_WHAT YOU WILL DO_
Every entry, from the first line to the last, should be output exactly.

Version difference data
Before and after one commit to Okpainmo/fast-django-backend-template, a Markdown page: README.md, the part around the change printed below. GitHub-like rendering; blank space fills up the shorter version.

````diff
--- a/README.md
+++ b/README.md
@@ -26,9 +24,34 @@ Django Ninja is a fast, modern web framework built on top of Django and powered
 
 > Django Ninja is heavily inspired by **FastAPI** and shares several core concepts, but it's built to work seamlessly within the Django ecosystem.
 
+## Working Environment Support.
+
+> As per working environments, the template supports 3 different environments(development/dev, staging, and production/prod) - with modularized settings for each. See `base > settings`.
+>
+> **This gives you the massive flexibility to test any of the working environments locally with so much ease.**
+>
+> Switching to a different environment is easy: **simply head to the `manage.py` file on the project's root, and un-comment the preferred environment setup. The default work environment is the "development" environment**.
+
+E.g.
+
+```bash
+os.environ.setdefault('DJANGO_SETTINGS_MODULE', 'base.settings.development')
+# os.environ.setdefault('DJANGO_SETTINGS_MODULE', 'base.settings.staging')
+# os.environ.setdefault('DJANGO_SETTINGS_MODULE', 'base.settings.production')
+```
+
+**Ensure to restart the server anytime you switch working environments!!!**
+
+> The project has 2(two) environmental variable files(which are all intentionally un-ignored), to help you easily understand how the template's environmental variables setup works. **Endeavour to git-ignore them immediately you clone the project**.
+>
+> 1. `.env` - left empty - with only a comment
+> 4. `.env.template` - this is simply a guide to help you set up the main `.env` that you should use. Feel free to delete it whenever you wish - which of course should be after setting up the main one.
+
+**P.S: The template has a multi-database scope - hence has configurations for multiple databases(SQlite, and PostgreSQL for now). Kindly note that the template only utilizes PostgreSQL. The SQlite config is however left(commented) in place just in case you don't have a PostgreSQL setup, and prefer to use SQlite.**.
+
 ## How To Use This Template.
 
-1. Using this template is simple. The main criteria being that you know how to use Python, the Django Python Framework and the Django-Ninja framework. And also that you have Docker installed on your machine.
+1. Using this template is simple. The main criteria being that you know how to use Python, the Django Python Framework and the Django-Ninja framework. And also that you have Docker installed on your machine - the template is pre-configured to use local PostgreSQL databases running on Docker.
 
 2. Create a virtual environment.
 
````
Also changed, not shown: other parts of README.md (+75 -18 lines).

_EXPECTED ANSWER_
Before and after one commit to Okpainmo/fast-django-backend-template, a Markdown page: README.md, the part around the change printed below. GitHub-like rendering; blank space fills up the shorter version.

````diff
--- a/README.md
+++ b/README.md
@@ -26,9 +24,34 @@ Django Ninja is a fast, modern web framework built on top of Django and powered
 
 > Django Ninja is heavily inspired by **FastAPI** and shares several core concepts, but it's built to work seamlessly within the Django ecosystem.
 
+## Working Environment Support.
+
+> As per working environments, the template supports 3 different environments(development/dev, staging, and production/prod) - with modularized settings for each. See `base > settings`.
+>
+> **This gives you the massive flexibility to test any of the working environments locally with so much ease.**
+>
+> Switching to a different environment is easy: **simply head to the `manage.py` file on the project's root, and un-comment the preferred environment setup. The default work environment is the "development" environment**.
+
+E.g.
+
+```bash
+os.environ.setdefault('DJANGO_SETTINGS_MODULE', 'base.settings.development')
+# os.environ.setdefault('DJANGO_SETTINGS_MODULE', 'base.settings.staging')
+# os.environ.setdefault('DJANGO_SETTINGS_MODULE', 'base.settings.production')
+```
+
+**Ensure to restart the server anytime you switch working environments!!!**
+
+> The project has 2(two) environmental variable files(which are all intentionally un-ignored), to help you easily understand how the template's environmental variables setup works. **Endeavour to git-ignore them immediately you clone the project**.
+>
+> 1. `.env` - left empty - with only a comment
+> 4. `.env.template` - this is simply a guide to help you set up the main `.env` that you should use. Feel free to delete it whenever you wish - which of course should be after setting up the main one.
+
+**P.S: The template has a multi-database scope - hence has configurations for multiple databases(SQlite, and PostgreSQL for now). Kindly note that the template only utilizes PostgreSQL. The SQlite config is however left(commented) in place just in case you don't have a PostgreSQL setup, and prefer to use SQlite.**.
+
 ## How To Use This Template.
 
-1. Using this template is simple. The main criteria being that you know how to use Python, the Django Python Framework and the Django-Ninja framework. And also that you have Docker installed on your machine.
+1. Using this template is simple. The main criteria being that you know how to use Python, the Django Python Framework and the Django-Ninja framework. And also that you have Docker installed on your machine - the template is pre-configured to use local PostgreSQL databases running on Docker.
 
 2. Create a virtual environment.
 
````
Also changed, not shown: other parts of README.md (+75 -18 lines).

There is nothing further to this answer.